It also happened to be the same day that news broke confirming that the luxury conglomerate had finalized the sale of the Milan-based brand to Investdustrial. After nearly a year of speculation over the footwear-and-accessory house’s future, the deal, which is expected to close in a few weeks, wasn’t a surprise.
The show (and the shoes) must go on. Designer Angelo Ruggeri delivered another poised collection under what must have been trying and uncertain circumstances, though he didn’t let it show.
“I’ve only just met the new owners and am very hopeful for how they might bring a new approach to Sergio Rossi and allow us to turn a page,” he said. Whether those plans include him or not is yet to be seen, but with a pedigree that includes Tom Ford and Giorgio Armani, plus his own talent for unique, seductive designs, Ruggeri will surely land on his feet either way.
Meanwhile, the pre-fall ’16 collection was inspired by a 1920s approach to glamour. “I looked at a lot of Tamara de Lempicka,” Ruggeri said. “I wanted to translate her palette and mood in a subtle way.”
Mary Jane pumps evoked the era with their sensible, substantial heels, while crisscross strapping nicely updated the style.

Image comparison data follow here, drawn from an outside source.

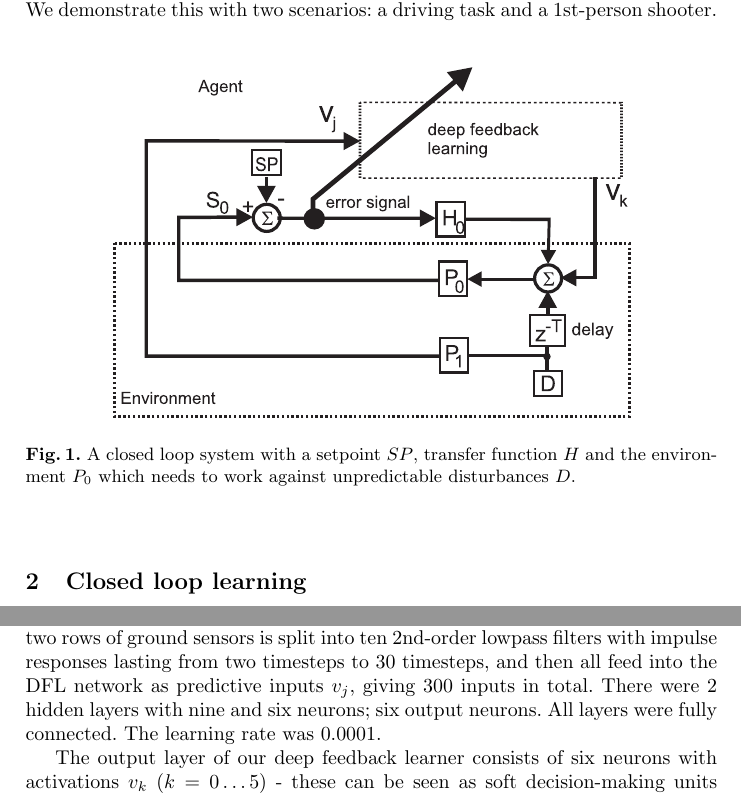
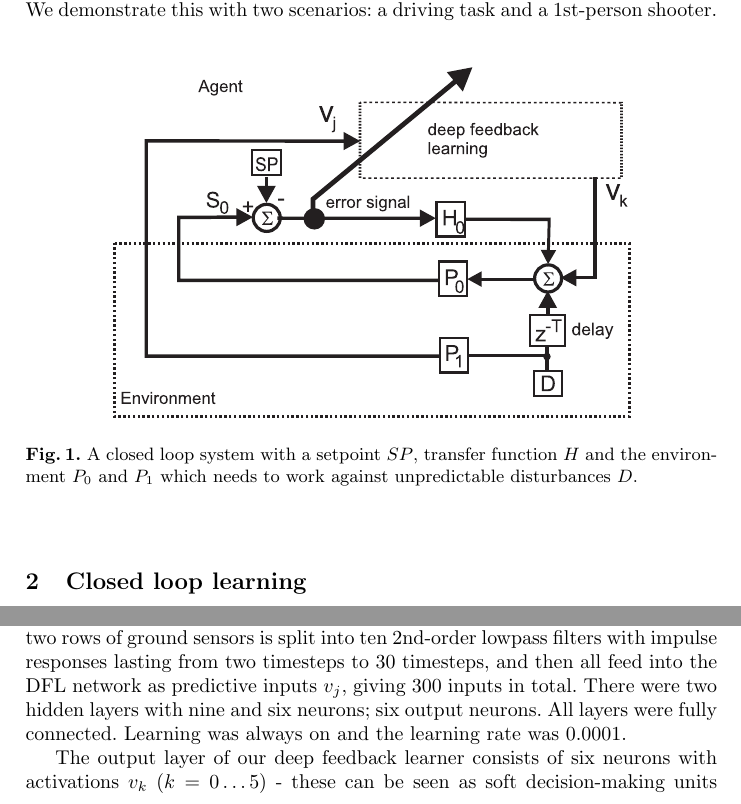
Before and after one commit to glasgowneuro/feedforward_closedloop_learning, a LaTeX paper (sab/sab_submission.tex): two parts of pages 2 and 5 of 12, joined at a grey line, cut so that both start at the same text. Compiled offline with pdfLaTeX.

Commit message:
Fixed a couple of tiny issues.

```diff
--- a/sab/sab_submission.tex
+++ b/sab/sab_submission.tex
@@ -98,7 +98,7 @@ one. We demonstrate this with two scenarios: a driving task and a 1st-person sho
   \centering
   \includegraphics[width=0.75\columnwidth]{closed_loop}
   \caption{A closed loop system with a setpoint $SP$, transfer function $H$ and the
-    environment $P_0$ which needs to work against unpredictable disturbances $D$.
+    environment $P_0$ and $P_1$ which needs to work against unpredictable disturbances $D$.
     \label{closed_loop}}
 \end{figure}
 
@@ -243,15 +243,15 @@ create the error signal:
 \begin{equation}
 \mathrm{error} = (g_{l_1}+2 g_{l_2})-(g_{r_1}+2 g_{r_2}) \label{line_error}
 \end{equation}
-which directly creates a steering reaction from the fixed
-feedback loop by controlling the speed of the wheels.
-Each of the 30 predictive signals $p_m$ from the two rows of ground
-sensors is split into ten 2nd-order lowpass filters with impulse
-responses lasting from two timesteps to $30$ timesteps, and then all
-feed into the DFL network as predictive inputs $v_j$, giving 300
-inputs in total. There were 2 hidden layers with nine and six neurons;
-six output neurons. All layers were fully connected. The learning rate
-was 0.0001.
+which directly creates a steering reaction from the fixed feedback
+loop by controlling the speed of the wheels.  Each of the 30
+predictive signals $p_m$ from the two rows of ground sensors is split
+into ten 2nd-order lowpass filters with impulse responses lasting from
+two timesteps to $30$ timesteps, and then all feed into the DFL
+network as predictive inputs $v_j$, giving 300 inputs in total. There
+were two hidden layers with nine and six neurons; six output
+neurons. All layers were fully connected. Learning was always on and
+the learning rate was 0.0001.
 
 The output layer of our deep feedback learner consists of six neurons
 with activations $v_k$ ($k=0 \ldots 5$) - these can be seen as soft
```
Also changed, not shown: sab/loc.txt (+7 -7 lines), sab/sab_submission.tex (5 more changed lines).
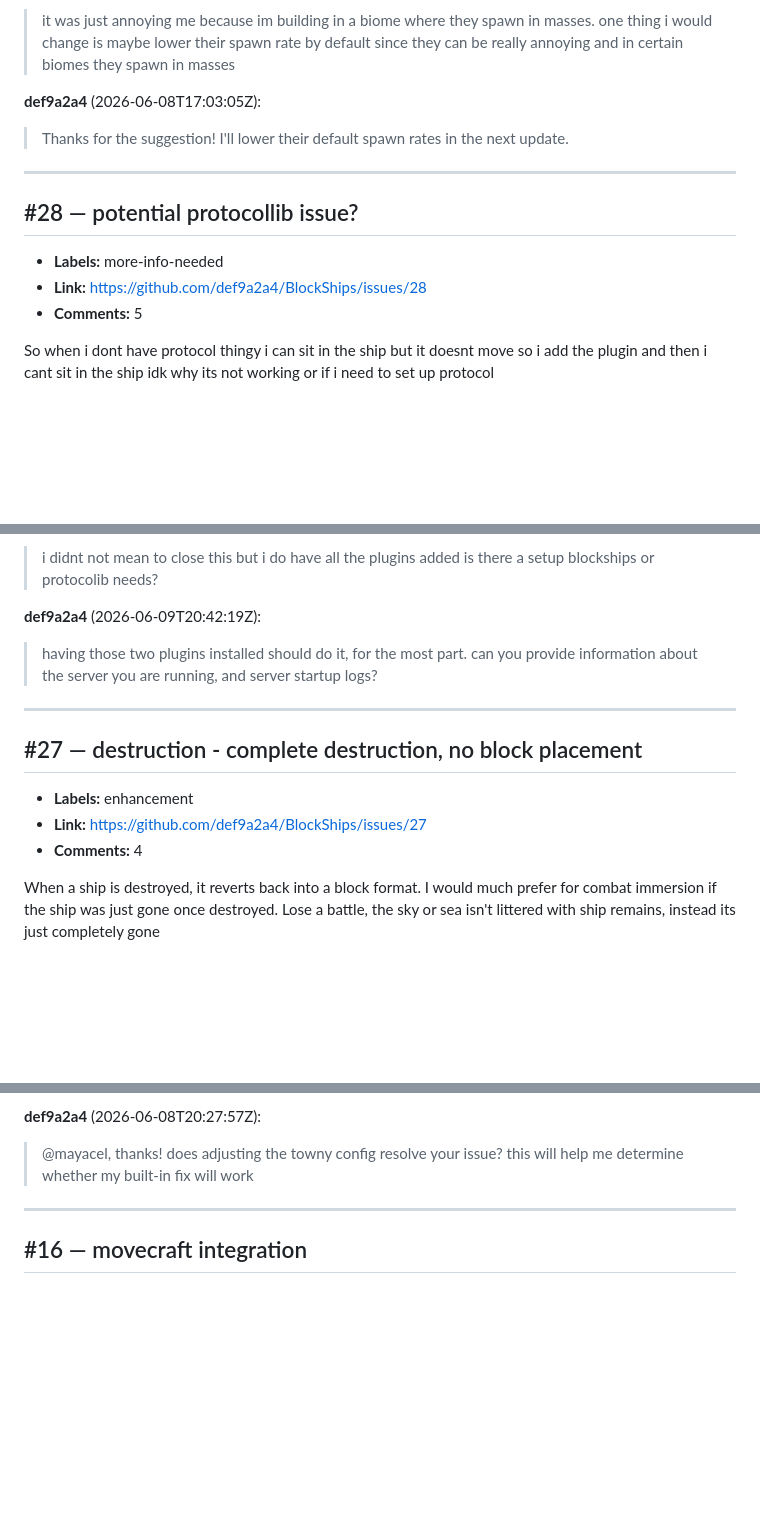
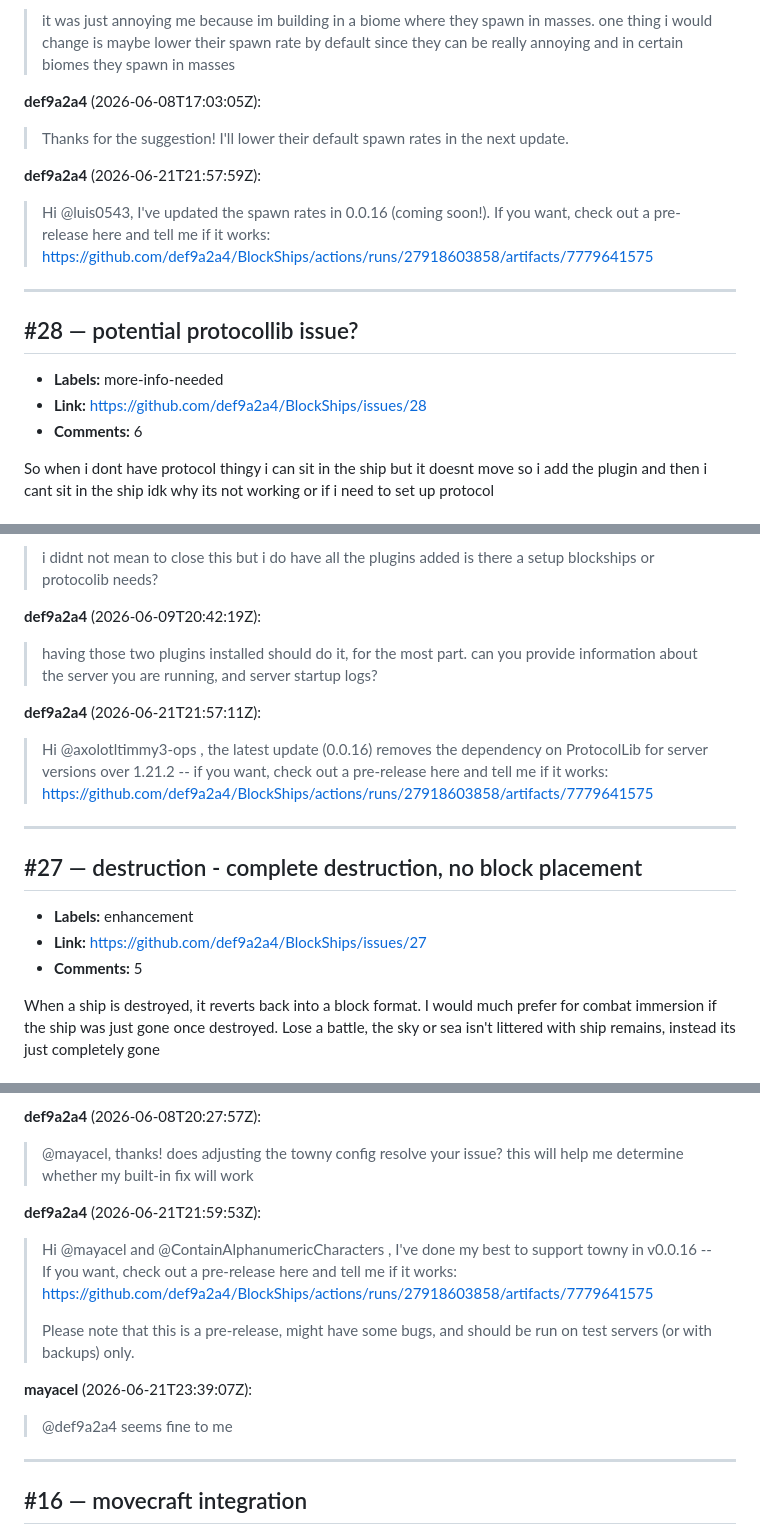
Before and after one commit to def9a2a4/BlockShips, a Markdown page: docs/open-issues.md, 3 parts joined by grey strips. Rendered like a GitHub page; blank space fills up the shorter version.

Commit message:
pull issues

```diff
--- a/docs/open-issues.md
+++ b/docs/open-issues.md
@@ -42,13 +42,17 @@ how do i disable that?
 
 > Thanks for the suggestion! I'll lower their default spawn rates in the next update.
 
+**def9a2a4** (2026-06-21T21:57:59Z):
+
+> Hi @luis0543, I've updated the spawn rates in 0.0.16 (coming soon!). If you want, check out a pre-release here and tell me if it works: https://github.com/def9a2a4/BlockShips/actions/runs/27918603858/artifacts/7779641575
+
 ---
 
 ## #28 — potential protocollib issue?
 
 - **Labels:** more-info-needed
 - **Link:** https://github.com/def9a2a4/BlockShips/issues/28
-- **Comments:** 5
+- **Comments:** 6
 
 So when i dont have protocol thingy  i can sit in the ship but it doesnt move
 so i add the plugin and then i cant sit in the ship
@@ -82,13 +86,17 @@ idk why its not working or if i need to set up protocol
 
 > having those two plugins installed should do it, for the most part. can you provide information about the server you are running, and server startup logs?
 
+**def9a2a4** (2026-06-21T21:57:11Z):
+
+> Hi @axolotltimmy3-ops , the latest update (0.0.16) removes the dependency on ProtocolLib for server versions over 1.21.2 -- if you want, check out a pre-release here and tell me if it works: https://github.com/def9a2a4/BlockShips/actions/runs/27918603858/artifacts/7779641575
+
 ---
 
 ## #27 — destruction - complete destruction, no block placement
 
 - **Labels:** enhancement
 - **Link:** https://github.com/def9a2a4/BlockShips/issues/27
-- **Comments:** 4
+- **Comments:** 5
 
 When a ship is destroyed, it reverts back into a block format. I would much prefer for combat immersion if the ship was just gone once destroyed. Lose a battle, the sky or sea isn't littered with ship remains, instead its just completely gone
 
@@ -309,6 +321,16 @@ I'd love to see it work with Towny or claim plugins, especially when it comes to
 **def9a2a4** (2026-06-08T20:27:57Z):
 
 > @mayacel, thanks! does adjusting the towny config resolve your issue? this will help me determine whether my built-in fix will work
+
+**def9a2a4** (2026-06-21T21:59:53Z):
+
+> Hi @mayacel and @ContainAlphanumericCharacters , I've done my best to support towny in v0.0.16 -- If you want, check out a pre-release here and tell me if it works: https://github.com/def9a2a4/BlockShips/actions/runs/27918603858/artifacts/7779641575
+>
+> Please note that this is a pre-release, might have some bugs, and should be run on test servers (or with backups) only.
+
+**mayacel** (2026-06-21T23:39:07Z):
+
+> @def9a2a4 seems fine to me
 
 ---
 
```
Also changed, not shown: other parts of docs/open-issues.md (+11 -3 lines).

Ruggeri continued the proportion play with over-the-knee boots again with a chiseled block heel and last season’s extreme platform notched sandals, this time done in noir moiré velvet. Very Art Deco, indeed.
“I also wanted to explore this idea of a natural camouflage in the form of an animal print,” he noted. Ergo, a wild cat hybrid hair calf — as if a leopard and a tiger had mated. The striking pattern gave workplace pumps and fur-trimmed stilettos serious bite, but were sharpest on a twisted monk-strap flat.
Click through to see more highlights from the pre-fall ’16 collection.